Lars Danielsson, the senior civil servant blamed in the media for the previous government’s slow reaction to the disaster, said that his main source of information was the media. However, no such internet searches have been found on the back-up tapes being investigated by the commission, sources have revealed to Svenska Dagbladet.
But the tapes, found in a drawer in the cellar of government offices in Rosenbad in October 2006, show that on the day of the catastrophe Danielsson searched on the internet about the Malaysian holiday island of Langkawi, 300 kilometres south of Phuket where 543 Swedes died and 1,500 were injured.
Danielsson was due to be visiting Malaysia on government business after the New Year but had planned to take a holiday there afterwards, the then Swedish ambassador confirmed to SvD.
Lars Danielsson searched for information about a hotel on Langkawi several times on the day of the tsunami and the day after. But the data backups show no details of work relating to the tsunami.
Danielsson did not use his desktop computer at Rosenbad on Boxing Day or the morning of the day after. Instead, he logged from elsewhere using a laptop.
The network logs revealed that Danielsson did not log into his computer in Rosenbad until December 27th, some 33 hours after the tidal wave struck.
When he appeared before the Constitutional Committee Lars Danielsson said that he had received an email from Lennart Brittner in the ministry of defence at 6.38am on the day of the tsunami. He also said that he relayed the contents of the email to the Prime Minister at around 8am.

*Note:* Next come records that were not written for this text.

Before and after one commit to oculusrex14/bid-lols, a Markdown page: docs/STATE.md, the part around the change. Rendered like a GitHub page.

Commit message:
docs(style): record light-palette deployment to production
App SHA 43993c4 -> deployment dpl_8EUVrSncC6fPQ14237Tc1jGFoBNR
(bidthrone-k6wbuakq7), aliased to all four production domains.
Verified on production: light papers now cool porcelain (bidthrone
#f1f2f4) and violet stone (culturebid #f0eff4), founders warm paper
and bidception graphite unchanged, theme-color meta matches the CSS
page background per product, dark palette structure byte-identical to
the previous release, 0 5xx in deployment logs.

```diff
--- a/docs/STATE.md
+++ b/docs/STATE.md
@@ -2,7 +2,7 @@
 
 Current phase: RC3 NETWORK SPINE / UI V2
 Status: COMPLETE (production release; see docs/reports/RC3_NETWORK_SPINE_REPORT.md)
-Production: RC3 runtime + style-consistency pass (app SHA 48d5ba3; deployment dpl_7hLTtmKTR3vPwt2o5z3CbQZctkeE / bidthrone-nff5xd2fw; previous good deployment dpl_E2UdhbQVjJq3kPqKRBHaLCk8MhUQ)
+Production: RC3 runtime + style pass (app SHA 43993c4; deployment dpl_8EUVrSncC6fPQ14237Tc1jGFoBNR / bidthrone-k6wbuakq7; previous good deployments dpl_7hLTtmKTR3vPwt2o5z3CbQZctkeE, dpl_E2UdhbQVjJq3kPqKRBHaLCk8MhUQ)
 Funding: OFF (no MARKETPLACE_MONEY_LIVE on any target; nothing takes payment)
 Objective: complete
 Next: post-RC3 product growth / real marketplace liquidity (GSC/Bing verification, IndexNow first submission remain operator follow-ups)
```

But Brittner never sent the email, according to Svenska Dagbladet’s source.
The Commission will present its findings to the government on June 14th.